[Version difference data]
►

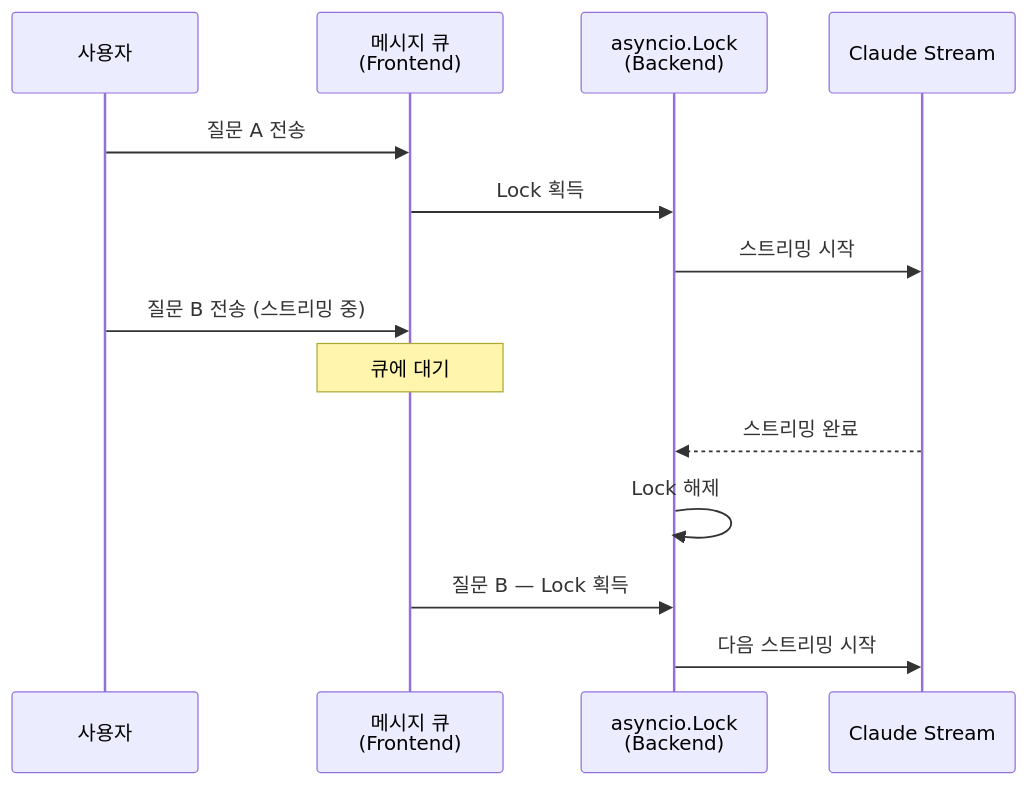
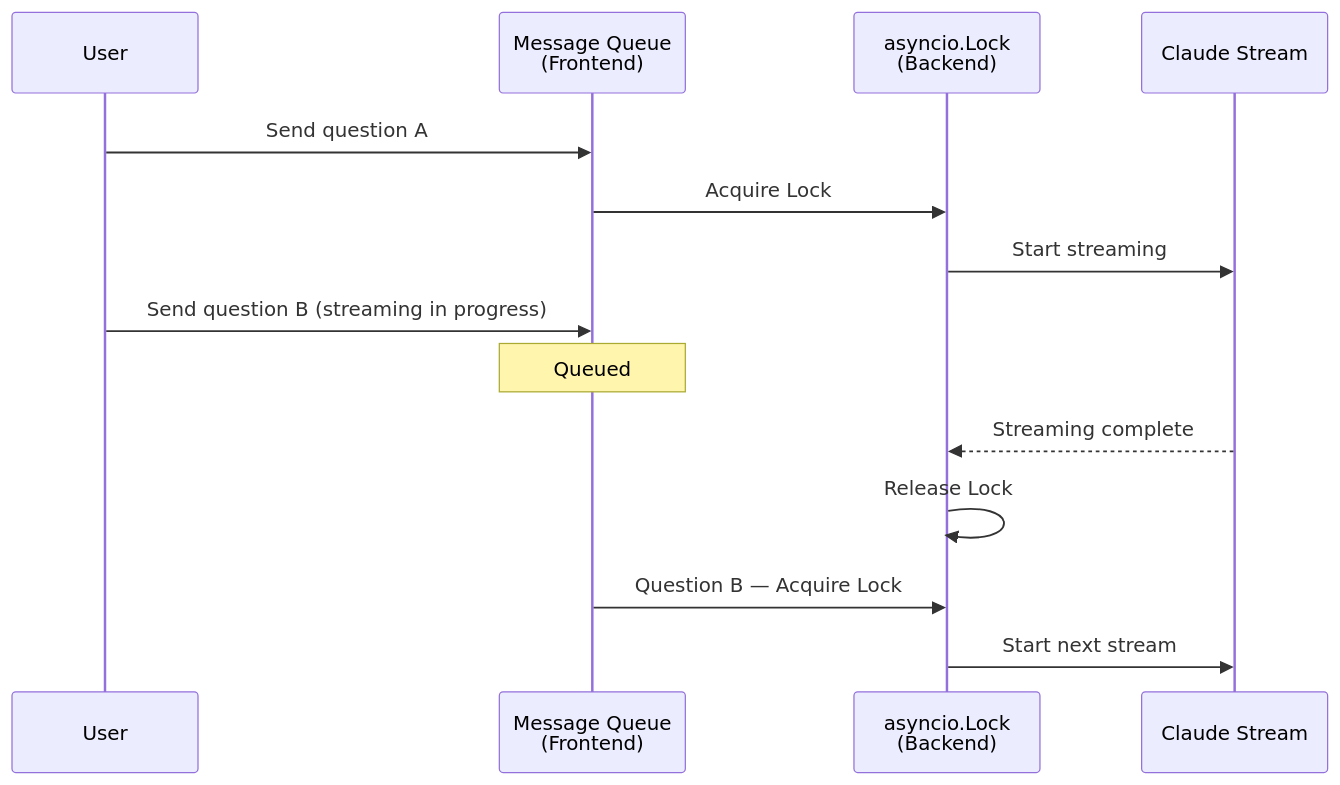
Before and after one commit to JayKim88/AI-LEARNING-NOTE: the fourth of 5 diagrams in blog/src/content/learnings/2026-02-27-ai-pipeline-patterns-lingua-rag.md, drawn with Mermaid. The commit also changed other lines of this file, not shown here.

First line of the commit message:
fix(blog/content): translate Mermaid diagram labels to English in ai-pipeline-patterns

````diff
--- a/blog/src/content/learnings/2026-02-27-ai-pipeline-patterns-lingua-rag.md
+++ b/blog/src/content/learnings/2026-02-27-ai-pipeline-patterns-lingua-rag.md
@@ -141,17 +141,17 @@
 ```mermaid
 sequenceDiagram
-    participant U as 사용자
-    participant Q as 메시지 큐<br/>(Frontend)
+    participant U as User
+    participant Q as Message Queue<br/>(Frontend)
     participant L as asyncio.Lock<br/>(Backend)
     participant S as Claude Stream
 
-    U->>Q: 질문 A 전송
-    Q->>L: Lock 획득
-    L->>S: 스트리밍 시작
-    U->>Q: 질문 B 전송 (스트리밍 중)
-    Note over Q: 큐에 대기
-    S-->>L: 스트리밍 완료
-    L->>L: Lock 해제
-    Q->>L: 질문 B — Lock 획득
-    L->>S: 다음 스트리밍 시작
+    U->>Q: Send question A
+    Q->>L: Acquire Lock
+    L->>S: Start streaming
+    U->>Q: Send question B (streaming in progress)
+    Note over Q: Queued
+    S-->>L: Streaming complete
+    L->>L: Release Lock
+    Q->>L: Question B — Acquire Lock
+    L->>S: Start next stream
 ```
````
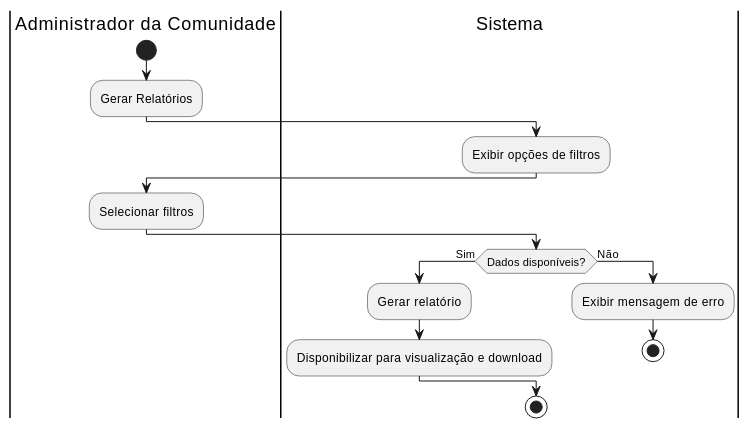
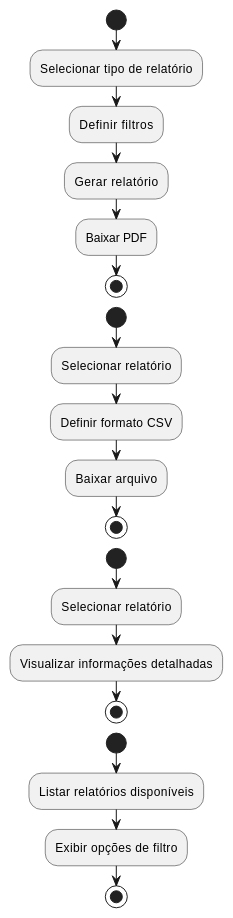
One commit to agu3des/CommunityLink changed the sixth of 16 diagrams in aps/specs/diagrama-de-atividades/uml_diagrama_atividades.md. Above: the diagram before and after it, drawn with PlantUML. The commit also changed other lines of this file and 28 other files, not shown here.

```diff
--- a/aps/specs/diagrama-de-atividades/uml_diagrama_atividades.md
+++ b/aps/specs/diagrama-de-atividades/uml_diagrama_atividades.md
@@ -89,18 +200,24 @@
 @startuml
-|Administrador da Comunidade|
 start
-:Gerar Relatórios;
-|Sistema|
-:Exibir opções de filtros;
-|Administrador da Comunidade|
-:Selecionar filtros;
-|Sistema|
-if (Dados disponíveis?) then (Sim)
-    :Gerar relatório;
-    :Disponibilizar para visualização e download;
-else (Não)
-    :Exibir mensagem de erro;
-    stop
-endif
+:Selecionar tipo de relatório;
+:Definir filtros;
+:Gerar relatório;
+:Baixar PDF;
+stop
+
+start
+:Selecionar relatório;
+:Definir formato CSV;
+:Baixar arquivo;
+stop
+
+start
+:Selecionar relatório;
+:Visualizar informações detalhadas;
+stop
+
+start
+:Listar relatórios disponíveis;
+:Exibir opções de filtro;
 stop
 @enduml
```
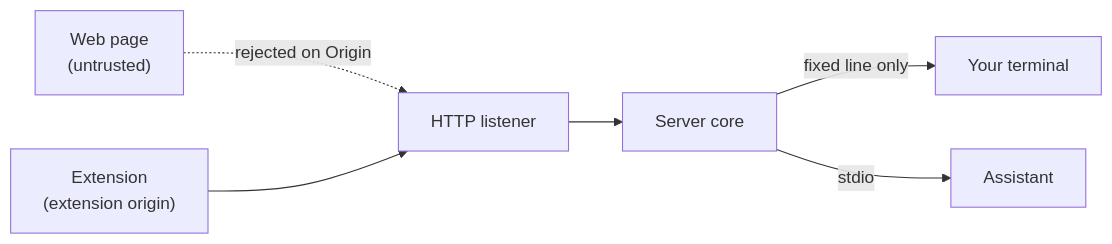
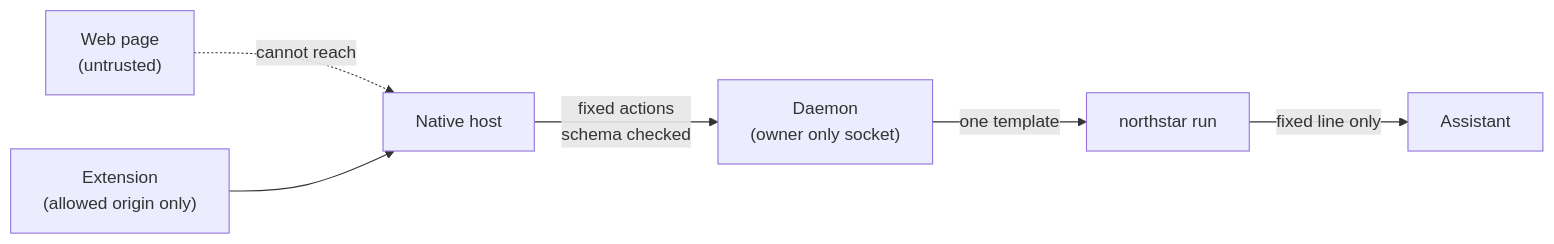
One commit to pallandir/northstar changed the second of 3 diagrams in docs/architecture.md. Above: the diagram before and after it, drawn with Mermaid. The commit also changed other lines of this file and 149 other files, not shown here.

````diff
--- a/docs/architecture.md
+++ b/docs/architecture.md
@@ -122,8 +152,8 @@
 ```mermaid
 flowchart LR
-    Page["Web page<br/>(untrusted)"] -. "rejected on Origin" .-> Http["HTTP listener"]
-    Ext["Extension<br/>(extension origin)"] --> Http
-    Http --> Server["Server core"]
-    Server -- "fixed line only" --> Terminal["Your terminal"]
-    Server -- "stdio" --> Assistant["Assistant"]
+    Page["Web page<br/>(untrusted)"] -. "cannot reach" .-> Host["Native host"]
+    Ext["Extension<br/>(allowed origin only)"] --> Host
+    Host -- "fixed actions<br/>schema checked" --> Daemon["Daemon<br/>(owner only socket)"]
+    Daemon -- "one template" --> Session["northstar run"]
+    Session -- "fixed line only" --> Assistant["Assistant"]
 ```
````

◄
►

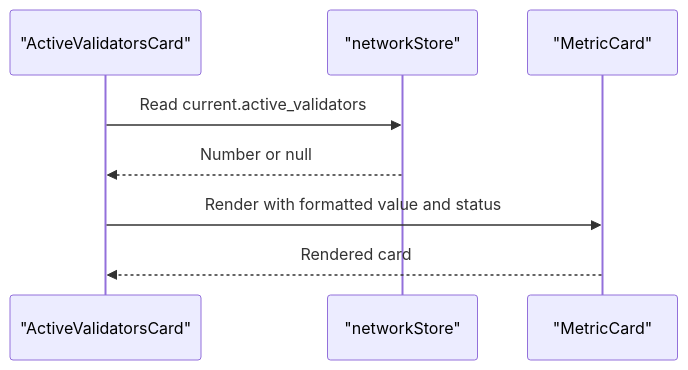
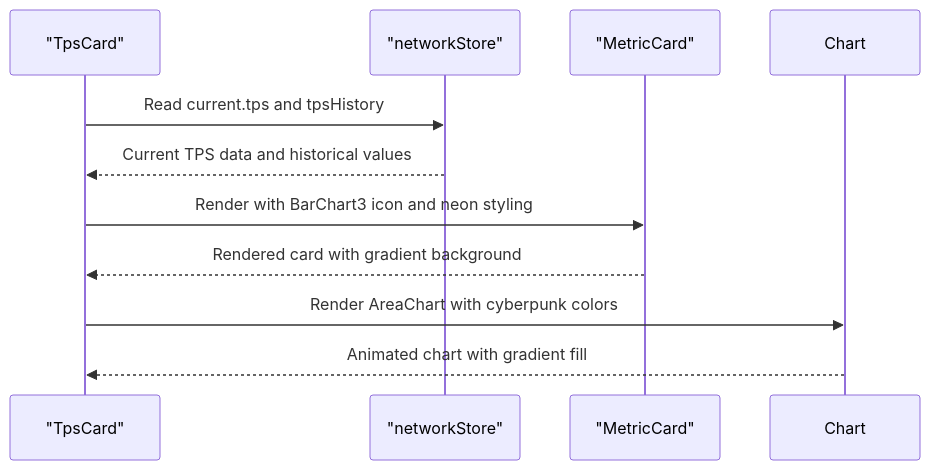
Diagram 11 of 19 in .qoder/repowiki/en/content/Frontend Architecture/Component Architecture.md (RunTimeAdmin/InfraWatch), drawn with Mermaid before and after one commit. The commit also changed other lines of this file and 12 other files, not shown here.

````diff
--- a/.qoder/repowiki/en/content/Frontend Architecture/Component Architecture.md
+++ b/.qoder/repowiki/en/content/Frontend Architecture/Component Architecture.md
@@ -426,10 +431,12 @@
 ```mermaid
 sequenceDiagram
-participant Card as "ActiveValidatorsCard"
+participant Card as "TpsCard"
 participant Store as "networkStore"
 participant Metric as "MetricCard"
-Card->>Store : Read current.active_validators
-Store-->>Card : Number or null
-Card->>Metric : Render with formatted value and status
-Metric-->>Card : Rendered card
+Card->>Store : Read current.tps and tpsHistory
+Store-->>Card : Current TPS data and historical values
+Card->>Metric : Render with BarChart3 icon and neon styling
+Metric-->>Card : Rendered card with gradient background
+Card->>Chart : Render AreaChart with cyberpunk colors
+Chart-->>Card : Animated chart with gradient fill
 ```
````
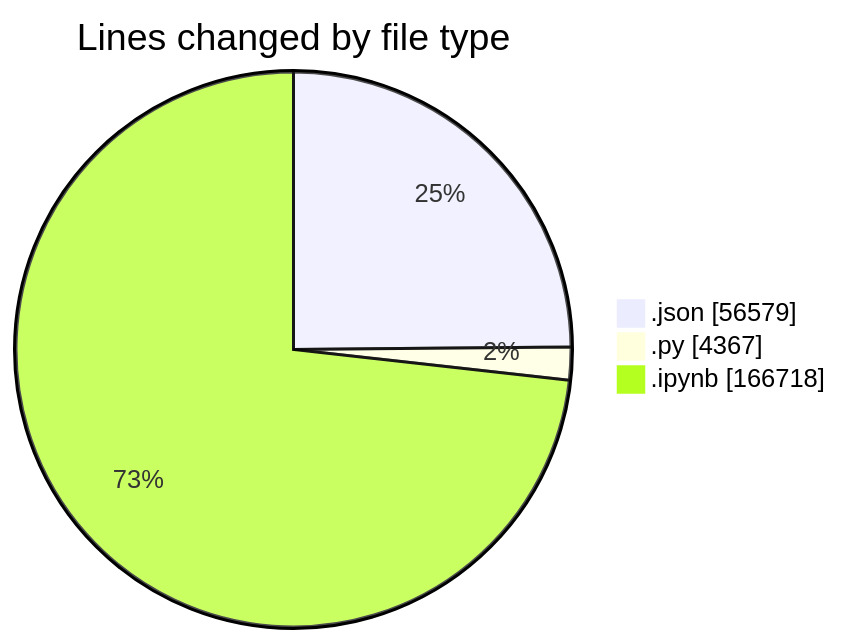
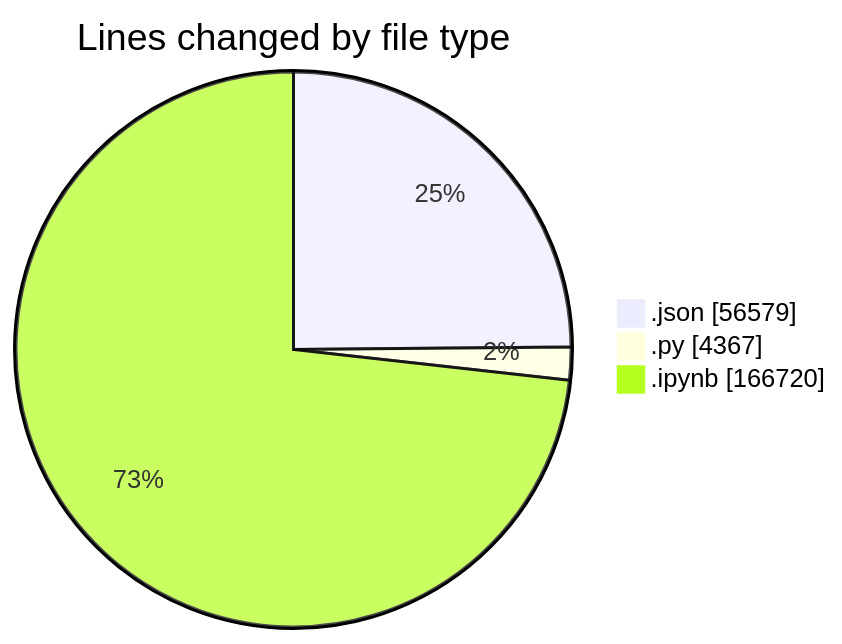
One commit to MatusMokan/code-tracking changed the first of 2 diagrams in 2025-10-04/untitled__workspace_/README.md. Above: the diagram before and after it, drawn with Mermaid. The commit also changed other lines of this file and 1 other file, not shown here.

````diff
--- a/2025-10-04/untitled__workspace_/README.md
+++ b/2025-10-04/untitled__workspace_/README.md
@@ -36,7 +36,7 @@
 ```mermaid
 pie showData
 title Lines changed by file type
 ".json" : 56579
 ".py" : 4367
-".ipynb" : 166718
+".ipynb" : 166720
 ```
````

◄
►

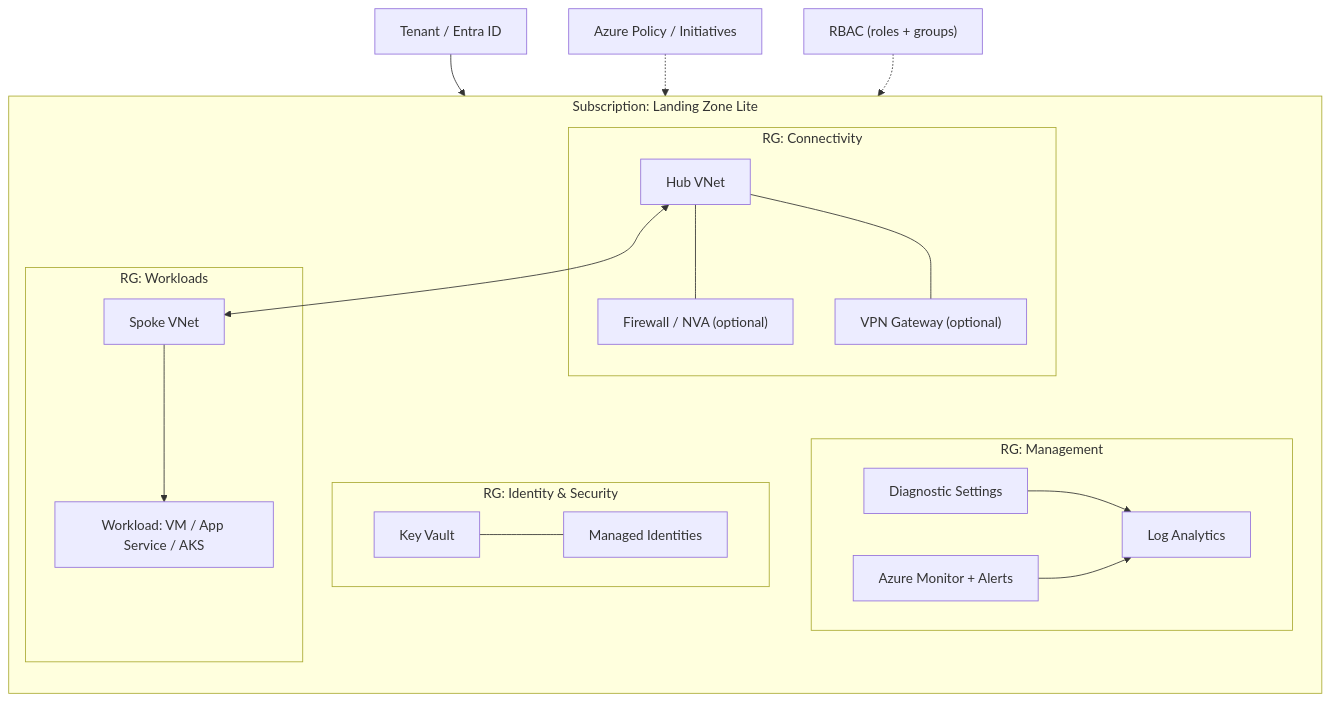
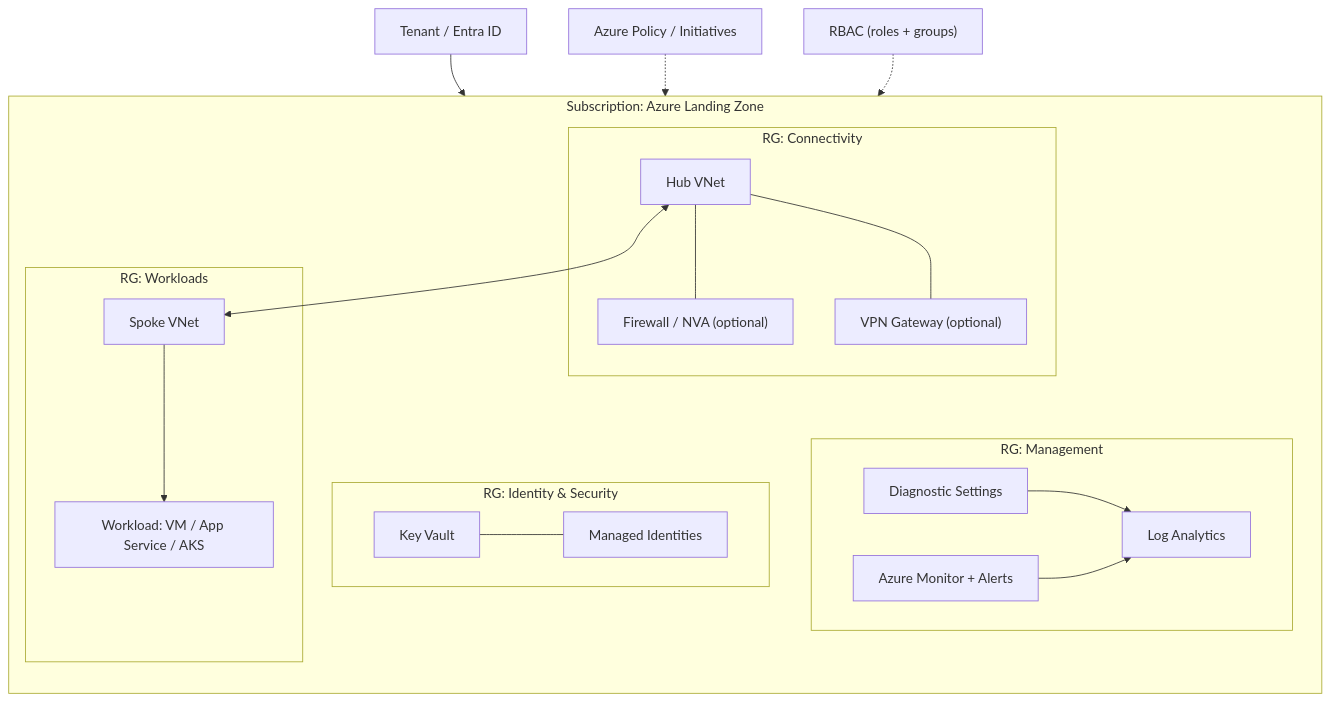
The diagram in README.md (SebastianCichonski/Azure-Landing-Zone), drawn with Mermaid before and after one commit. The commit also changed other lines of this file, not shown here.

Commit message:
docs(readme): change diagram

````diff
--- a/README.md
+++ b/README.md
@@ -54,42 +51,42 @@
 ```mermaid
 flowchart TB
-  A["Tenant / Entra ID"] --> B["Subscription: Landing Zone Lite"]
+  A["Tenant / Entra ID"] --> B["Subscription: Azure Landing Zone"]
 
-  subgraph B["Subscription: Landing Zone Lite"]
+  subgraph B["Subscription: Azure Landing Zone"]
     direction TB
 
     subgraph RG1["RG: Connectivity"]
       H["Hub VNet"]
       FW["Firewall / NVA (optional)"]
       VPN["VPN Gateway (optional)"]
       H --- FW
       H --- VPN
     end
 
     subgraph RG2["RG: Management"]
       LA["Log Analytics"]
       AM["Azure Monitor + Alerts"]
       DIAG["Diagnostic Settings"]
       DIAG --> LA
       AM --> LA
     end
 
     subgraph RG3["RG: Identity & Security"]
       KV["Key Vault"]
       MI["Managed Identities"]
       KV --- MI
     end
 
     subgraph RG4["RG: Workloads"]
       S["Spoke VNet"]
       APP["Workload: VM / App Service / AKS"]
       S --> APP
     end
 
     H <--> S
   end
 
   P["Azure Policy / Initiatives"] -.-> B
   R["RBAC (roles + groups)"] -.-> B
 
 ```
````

◄

**REQUIRED ACTION:** The word to look for is "Host"; copy out every line of the entries that holds it.

**TASK RESPONSE:**
+    Page["Web page<br/>(untrusted)"] -. "cannot reach" .-> Host["Native host"]
+    Ext["Extension<br/>(allowed origin only)"] --> Host
+    Host -- "fixed actions<br/>schema checked" --> Daemon["Daemon<br/>(owner only socket)"]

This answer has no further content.